Paragraph 9.4.1 of the General Conditions provided that after the applications for payment have been approved by the construction manager and the owner, the construction manager will pay to the contractor those amounts deemed properly due within the period specified. Paragraph 9.4.2 goes on to state that "by issuing a certificate for payment, the Construction Manager shall not thereby be deemed to represent that he has made any examination to ascertain how or for what purpose the Contractor has used the monies previously paid on account of the contract sum." No other provision of the contract between Turner and AT&T or of the General Conditions requires the construction manager to make any inquiry as to the use to which a contractor puts the funds paid to him or to determine that all materialmen and suppliers have been paid.
Paragraph 2 of Article XVII of the AT&T-Turner contract provides that

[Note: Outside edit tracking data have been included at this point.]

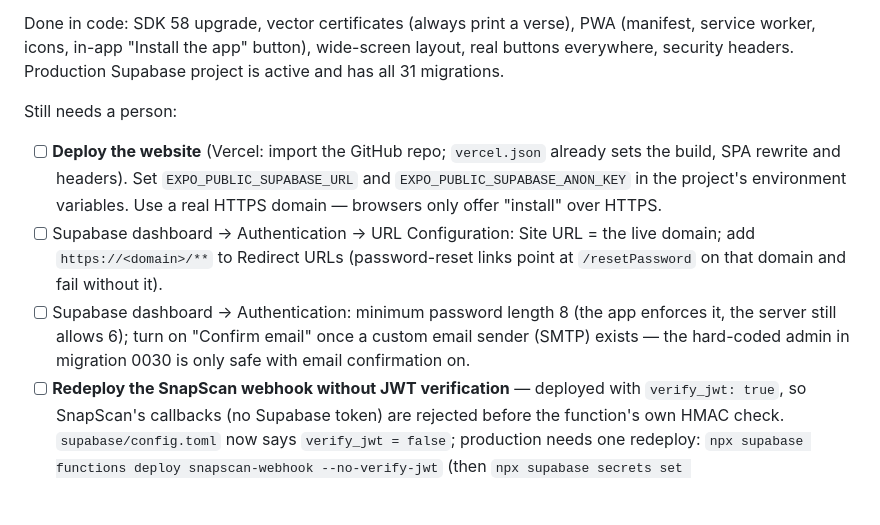
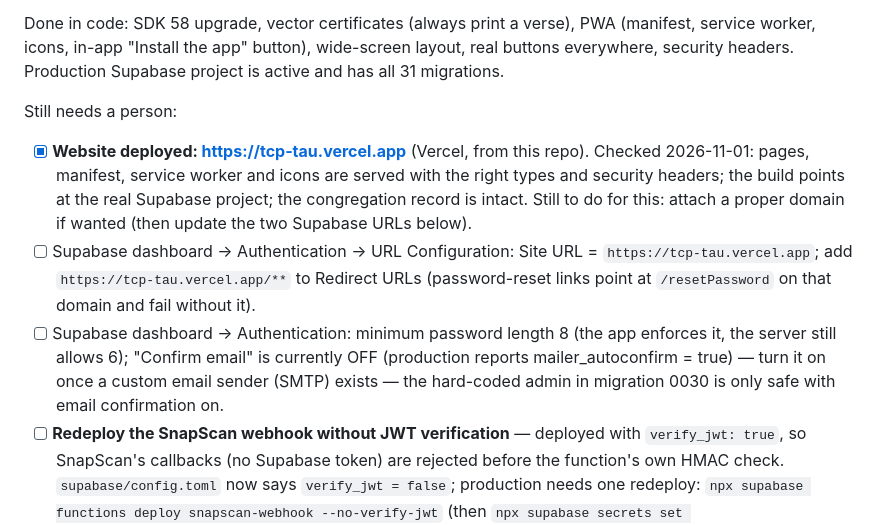
Before and after one commit to Unsolvedstar/TCP, a Markdown page: NOTES.md, the part around the change. Drawn GitHub-style; blank space fills up the shorter version.

Commit message:
NOTES: record live deployment and what was verified
Co-Authored-By: Claude Sonnet 5.5 <noreply@anthropic.com>

```diff
--- a/NOTES.md
+++ b/NOTES.md
@@ -18,16 +18,18 @@ is active and has all 31 migrations.
 
 Still needs a person:
 
-- [ ] **Deploy the website** (Vercel: import the GitHub repo; `vercel.json` already
-      sets the build, SPA rewrite and headers). Set `EXPO_PUBLIC_SUPABASE_URL` and
-      `EXPO_PUBLIC_SUPABASE_ANON_KEY` in the project's environment variables.
-      Use a real HTTPS domain — browsers only offer "install" over HTTPS.
-- [ ] Supabase dashboard → Authentication → URL Configuration: Site URL = the
-      live domain; add `https://<domain>/**` to Redirect URLs (password-reset links
+- [x] **Website deployed: https://tcp-tau.vercel.app** (Vercel, from this repo).
+      Checked 2026-11-01: pages, manifest, service worker and icons are served with
+      the right types and security headers; the build points at the real Supabase
+      project; the congregation record is intact. Still to do for this: attach a
+      proper domain if wanted (then update the two Supabase URLs below).
+- [ ] Supabase dashboard → Authentication → URL Configuration: Site URL =
+      `https://tcp-tau.vercel.app`; add `https://tcp-tau.vercel.app/**` to Redirect URLs (password-reset links
       point at `/resetPassword` on that domain and fail without it).
 - [ ] Supabase dashboard → Authentication: minimum password length 8 (the app
-      enforces it, the server still allows 6); turn on "Confirm email" once a
-      custom email sender (SMTP) exists — the hard-coded admin in migration 0030
+      enforces it, the server still allows 6); "Confirm email" is currently OFF
+      (production reports mailer_autoconfirm = true) — turn it on once a custom
+      email sender (SMTP) exists — the hard-coded admin in migration 0030
       is only safe with email confirmation on.
 - [ ] **Redeploy the SnapScan webhook without JWT verification** — deployed with
       `verify_jwt: true`, so SnapScan's callbacks (no Supabase token) are rejected
```
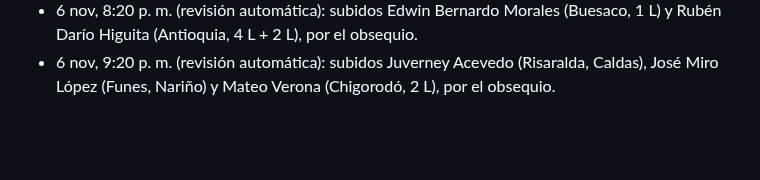
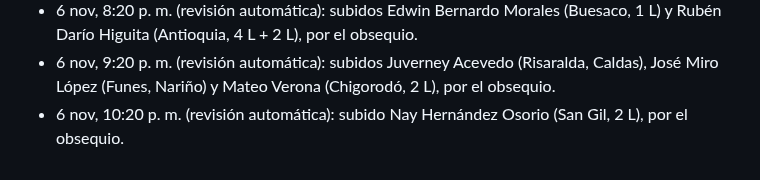
Before and after one commit to roanldo1524/vision360-ui-kit, a Markdown page: toro-verde/ESTADO.md, the part around the change. GitHub-like rendering; blank space fills up the shorter version.

Commit message:
Revisión automática: 1 pedido corregido
Co-Authored-By: Claude Opus 5.5 <noreply@anthropic.com>
Claude-Session: https://claude.ai/code/session_01B5Hg2yfJiAtxv3VEgmbPea

```diff
--- a/toro-verde/ESTADO.md
+++ b/toro-verde/ESTADO.md
@@ -147,3 +147,4 @@ Carpeta Flujos / Recompra, 20 flujos, todos con Estado y Bandeja de Entrada ence
 - 6 nov, 7:20 p. m. (revisión automática): subidos Jesús Lauriano Ortega (El Rosario, 2 L) y Santiago Ramírez Hoyos (Manzanares, 1 L), los dos por el obsequio.
 - 6 nov, 8:20 p. m. (revisión automática): subidos Edwin Bernardo Morales (Buesaco, 1 L) y Rubén Darío Higuita (Antioquia, 4 L + 2 L), por el obsequio.
 - 6 nov, 9:20 p. m. (revisión automática): subidos Juverney Acevedo (Risaralda, Caldas), José Miro López (Funes, Nariño) y Mateo Verona (Chigorodó, 2 L), por el obsequio.
+- 6 nov, 10:20 p. m. (revisión automática): subido Nay Hernández Osorio (San Gil, 2 L), por el obsequio.
```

Article X of the contract provided that "[n]othing contained herein shall be deemed to create any contractual relationship between the Construction Manager and the Architect, nor shall anything contained herein be deemed
to give any third party any claim or right of action against the Owner or the Construction Manager." It is also provided in paragraph 1(a) of Article XXIV of the contract that applications shall be submitted monthly and "shall be in form and detail acceptable to the Owner covering those portions of the Construction Cost for work completed during the previous month and shall have attached such waivers of lien and affidavits as the Owner may require." The affidavits obtained by Turner from Barnaby with each application were on the forms prescribed by AT&T, and AT&T concurred in the decision to not insist on the incorporation of Exhibit A into said affidavits except for the initial period.

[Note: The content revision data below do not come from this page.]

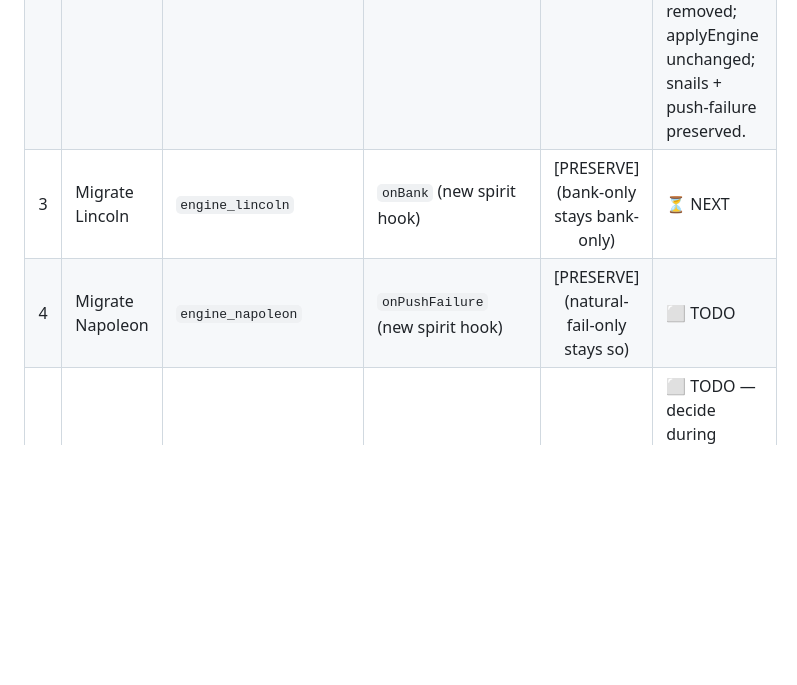
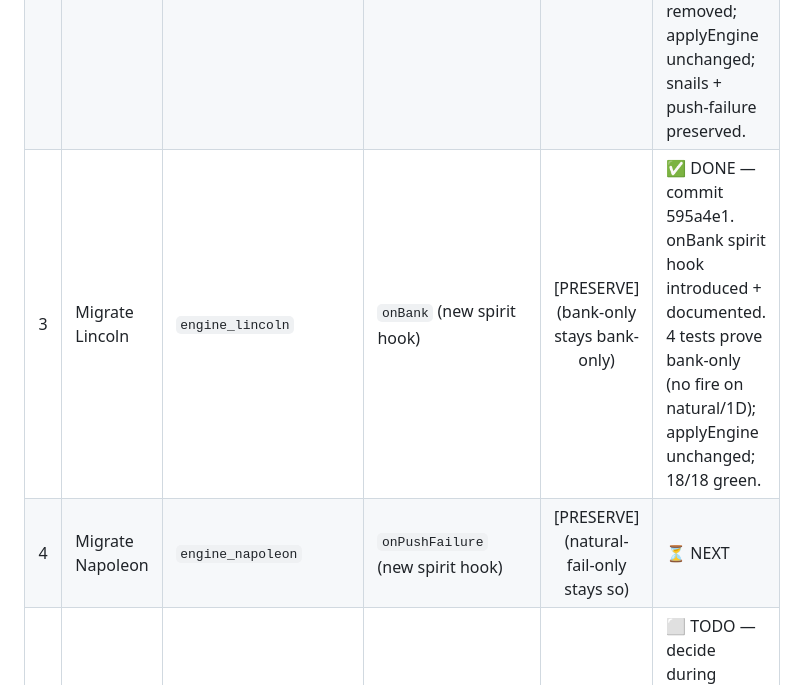
Before and after one commit to robertsunho/hanafuda-deckbuilder, a Markdown page: docs/process/F4.18b_campaign_ledger.md, the part around the change. GitHub-like rendering; blank space fills up the shorter version.

Commit message:
docs(F4.18b): mark step 3 done, step 4 next
Co-Authored-By: Claude Opus 4.6 (1M context) <noreply@anthropic.com>

```diff
--- a/docs/process/F4.18b_campaign_ledger.md
+++ b/docs/process/F4.18b_campaign_ledger.md
@@ -49,8 +49,8 @@ letting "migration" quietly smuggle in behavior changes.
 |:-:|------|-----------|-------------|:---:|--------|
 | 1 | Migrate Crow | `sym_crow` | `onRoundEnd` | [FIX] (now fires on 1D) | ✅ **DONE** — commit e2d85e4. 5 tests incl. 1D bug-fix case, all headless, 8/8 green. Inline blocks + debug logs removed; snail tracking preserved. |
 | 2 | Migrate decay spirits | `decay_persimmon`, `decay_pear` | `onRoundEnd` | [FIX] (now fire on 1D) | ✅ DONE — commit 986173c. 6 tests incl. 1D bug-fix case, all headless, 14/14 green. Both inline blocks removed; applyEngine unchanged; snails + push-failure preserved. |
-| 3 | Migrate Lincoln | `engine_lincoln` | `onBank` (new spirit hook) | [PRESERVE] (bank-only stays bank-only) | ⏳ NEXT |
-| 4 | Migrate Napoleon | `engine_napoleon` | `onPushFailure` (new spirit hook) | [PRESERVE] (natural-fail-only stays so) | ⬜ TODO |
+| 3 | Migrate Lincoln | `engine_lincoln` | `onBank` (new spirit hook) | [PRESERVE] (bank-only stays bank-only) | ✅ DONE — commit 595a4e1. onBank spirit hook introduced + documented. 4 tests prove bank-only (no fire on natural/1D); applyEngine unchanged; 18/18 green. |
+| 4 | Migrate Napoleon | `engine_napoleon` | `onPushFailure` (new spirit hook) | [PRESERVE] (natural-fail-only stays so) | ⏳ NEXT |
 | 5 | Snails decision | `sym_snails` (`_trackSnailsUnplayed`) | stay as shared helper OR `onRoundEnd` | TBD | ⬜ TODO — decide during unification: is snails-on-1D a fix or should it stay helper-gated? |
 | 6 | Unify pipelines | — | `_endRound(trigger)` | [FIX] (1D gains full teardown) | ⬜ TODO — the merge. Folds 1A/1B/1C/1D into one method with trigger-specific prologues. |
 
```
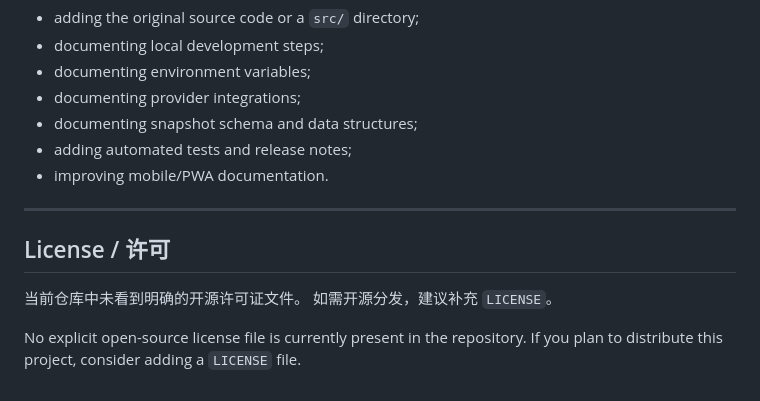
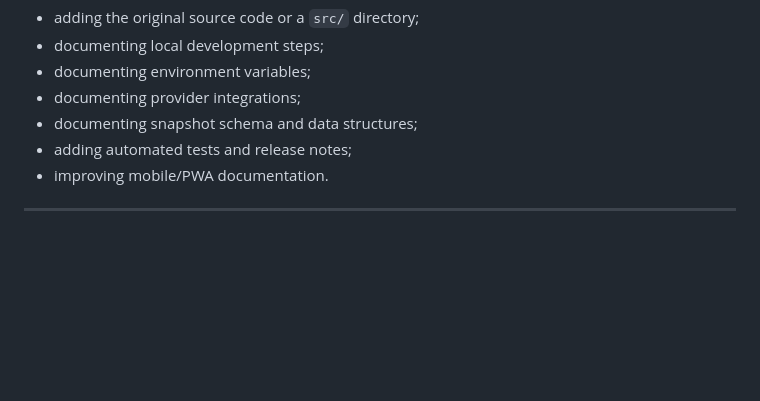
Before and after one commit to Nerowan08/Qiqianqian, a Markdown page: README.md, the part around the change. Rendered like a GitHub page; blank space fills up the shorter version.

```diff
--- a/README.md
+++ b/README.md
@@ -460,11 +460,3 @@ Good future improvements could include:
 - improving mobile/PWA documentation.
 
 ---
-
-## License / 许可
-
-当前仓库中未看到明确的开源许可证文件。
-如需开源分发，建议补充 `LICENSE`。
-
-No explicit open-source license file is currently present in the repository.
-If you plan to distribute this project, consider adding a `LICENSE` file.
```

From each progress payment 10% of the total amount was retained as security for the proper completion of the job. On September 11, 1975 the retainage on the Barnaby contract was reduced from 10% to 5% and approximately $309,000 was paid over to Barnaby at that time. A second reduction of reserve to a fixed sum of $50,000 took place on March 17, 1976 when approximately $258,000 was released to Barnaby.
The first delivery of concrete to the AT&T project occurred in July 1974 and the first Houdaille invoice to Barnaby was issued on July 31, 1974.

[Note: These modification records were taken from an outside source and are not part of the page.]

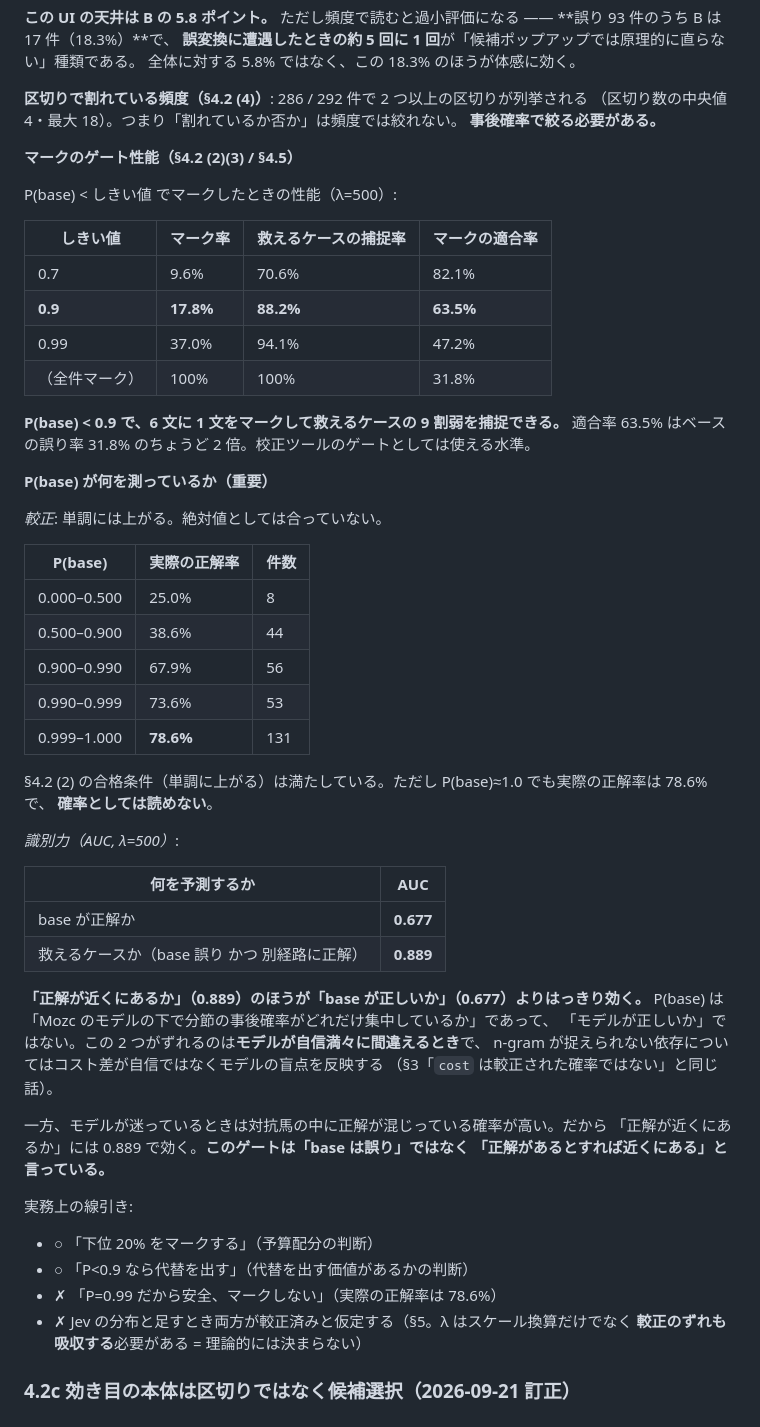
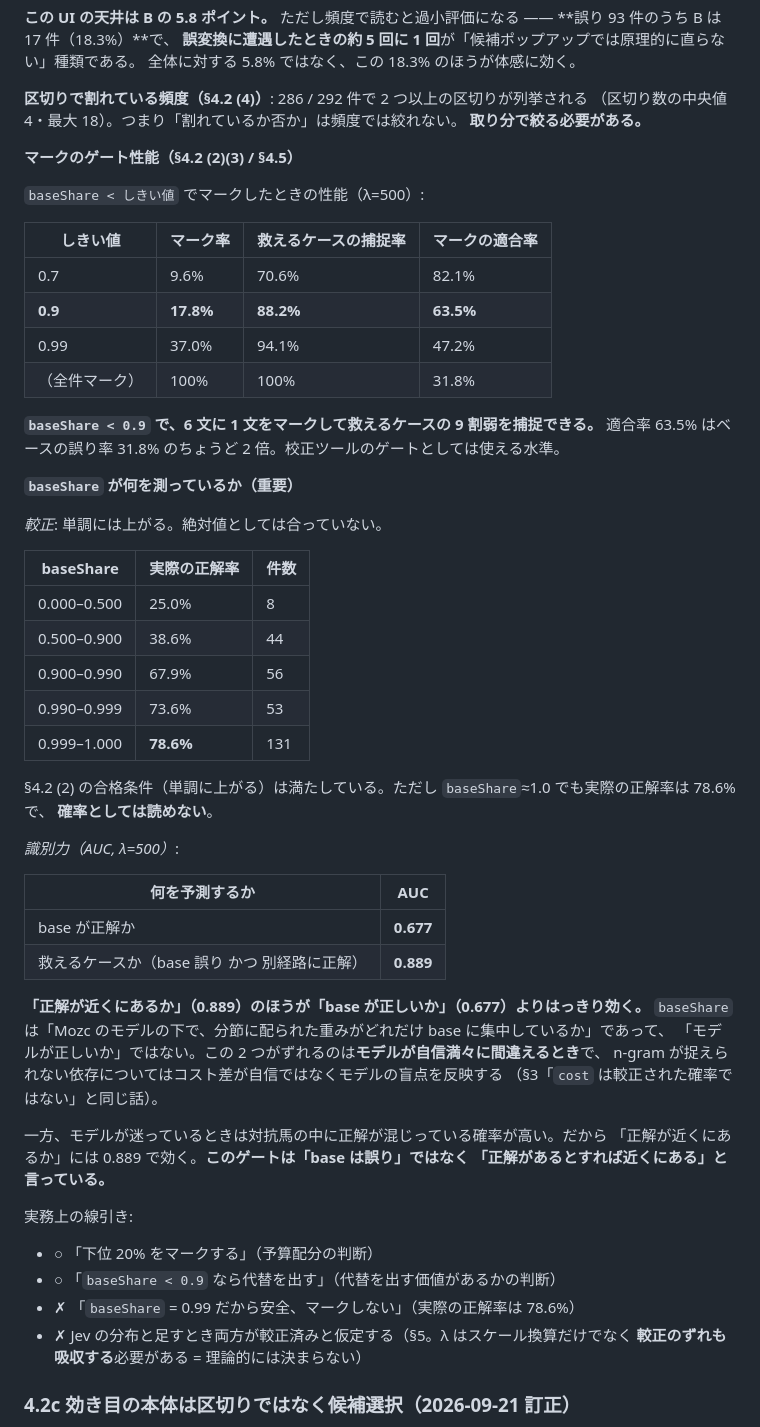
Before and after one commit to msonrm/hechima, a Markdown page: docs/composer.md, the part around one of its changes. Drawn GitHub-style.

```diff
--- a/docs/composer.md
+++ b/docs/composer.md
@@ -655,11 +657,11 @@ N-best 経路の上位が区切りで食い違うケースの割合。
 
 **区切りで割れている頻度（§4.2 (4)）**: 286 / 292 件で 2 つ以上の区切りが列挙される
 （区切り数の中央値 4・最大 18）。つまり「割れているか否か」は頻度では絞れない。
-**事後確率で絞る必要がある。**
+**取り分で絞る必要がある。**
 
 **マークのゲート性能（§4.2 (2)(3) / §4.5）**
 
-P(base) < しきい値 でマークしたときの性能（λ=500）:
+`baseShare < しきい値` でマークしたときの性能（λ=500）:
 
 | しきい値 | マーク率 | 救えるケースの捕捉率 | マークの適合率 |
 |---|---|---|---|
@@ -668,14 +670,14 @@ P(base) < しきい値 でマークしたときの性能（λ=500）:
 | 0.99 | 37.0% | 94.1% | 47.2% |
 | （全件マーク） | 100% | 100% | 31.8% |
 
-**P(base) < 0.9 で、6 文に 1 文をマークして救えるケースの 9 割弱を捕捉できる。**
+**`baseShare < 0.9` で、6 文に 1 文をマークして救えるケースの 9 割弱を捕捉できる。**
 適合率 63.5% はベースの誤り率 31.8% のちょうど 2 倍。校正ツールのゲートとしては使える水準。
 
-**P(base) が何を測っているか（重要）**
+**`baseShare` が何を測っているか（重要）**
 
 *較正*: 単調には上がる。絶対値としては合っていない。
 
-| P(base) | 実際の正解率 | 件数 |
+| baseShare | 実際の正解率 | 件数 |
 |---|---|---|
 | 0.000–0.500 | 25.0% | 8 |
 | 0.500–0.900 | 38.6% | 44 |
@@ -683,7 +685,7 @@ P(base) < しきい値 でマークしたときの性能（λ=500）:
 | 0.990–0.999 | 73.6% | 53 |
 | 0.999–1.000 | **78.6%** | 131 |
 
-§4.2 (2) の合格条件（単調に上がる）は満たしている。ただし P(base)≈1.0 でも実際の正解率は 78.6% で、
+§4.2 (2) の合格条件（単調に上がる）は満たしている。ただし `baseShare`≈1.0 でも実際の正解率は 78.6% で、
 **確率としては読めない**。
 
 *識別力（AUC, λ=500）*:
@@ -694,7 +696,7 @@ P(base) < しきい値 でマークしたときの性能（λ=500）:
 | 救えるケースか（base 誤り かつ 別経路に正解） | **0.889** |
 
 **「正解が近くにあるか」（0.889）のほうが「base が正しいか」（0.677）よりはっきり効く。**
-P(base) は「Mozc のモデルの下で分節の事後確率がどれだけ集中しているか」であって、
+`baseShare` は「Mozc のモデルの下で、分節に配られた重みがどれだけ base に集中しているか」であって、
 「モデルが正しいか」ではない。この 2 つがずれるのは**モデルが自信満々に間違えるとき**で、
 n-gram が捉えられない依存についてはコスト差が自信ではなくモデルの盲点を反映する
 （§3「`cost` は較正された確率ではない」と同じ話）。
@@ -706,8 +708,8 @@ n-gram が捉えられない依存についてはコスト差が自信ではな
 実務上の線引き:
 
 - ○ 「下位 20% をマークする」（予算配分の判断）
-- ○ 「P<0.9 なら代替を出す」（代替を出す価値があるかの判断）
-- ✗ 「P=0.99 だから安全、マークしない」（実際の正解率は 78.6%）
+- ○ 「`baseShare < 0.9` なら代替を出す」（代替を出す価値があるかの判断）
+- ✗ 「`baseShare` = 0.99 だから安全、マークしない」（実際の正解率は 78.6%）
 - ✗ Jev の分布と足すとき両方が較正済みと仮定する（§5。λ はスケール換算だけでなく
   **較正のずれも吸収する**必要がある = 理論的には決まらない）
 
```
Also changed, not shown: other parts of docs/composer.md (+41 -26 lines).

Late in 1975 or early 1976 Barnaby approached Houdaille and requested that it not bring the status of Barnaby's account with Houdaille to the attention of either AT&T or Turner because Barnaby was then in the process of negotiating a new contract with Turner concerning another project. At a meeting which was held in January 1976, Houdaille agreed that it would not voluntarily release any information to AT&T or Turner concerning the Barnaby account because Barnaby was a valued customer of Houdaille. Up to this point Turner had made no inquiry of plaintiff as to the status of the Barnaby account.
On April 5, 1976 Barnaby requested that Turner release the payment for April approximately two weeks early for the specific purpose of permitting Barnaby to make a payment
to Houdaille. The $125,000 released did in fact reach Houdaille and was credited against Barnaby's account. On April 22, 1976 Turner became aware that Barnaby was delinquent in its payments to the Ironworker's Fund. Turner's project supervisor, Robert Fee, called O.P. Jack, a Houdaille salesman, on the same day but was advised that the Houdaille-Barnaby account was current.
On April 24, 1976 Mr. Knight, plaintiff's sales manager, met with representatives of Turner to inform them that Barnaby's account with Houdaille was in fact delinquent. On April 27, 1976 a meeting was held at the job site and the magnitude of Barnaby's debt to Houdaille, approximately $376,000, was disclosed to Turner. At a subsequent meeting in May 1976, Houdaille was advised that Turner and AT&T would not ...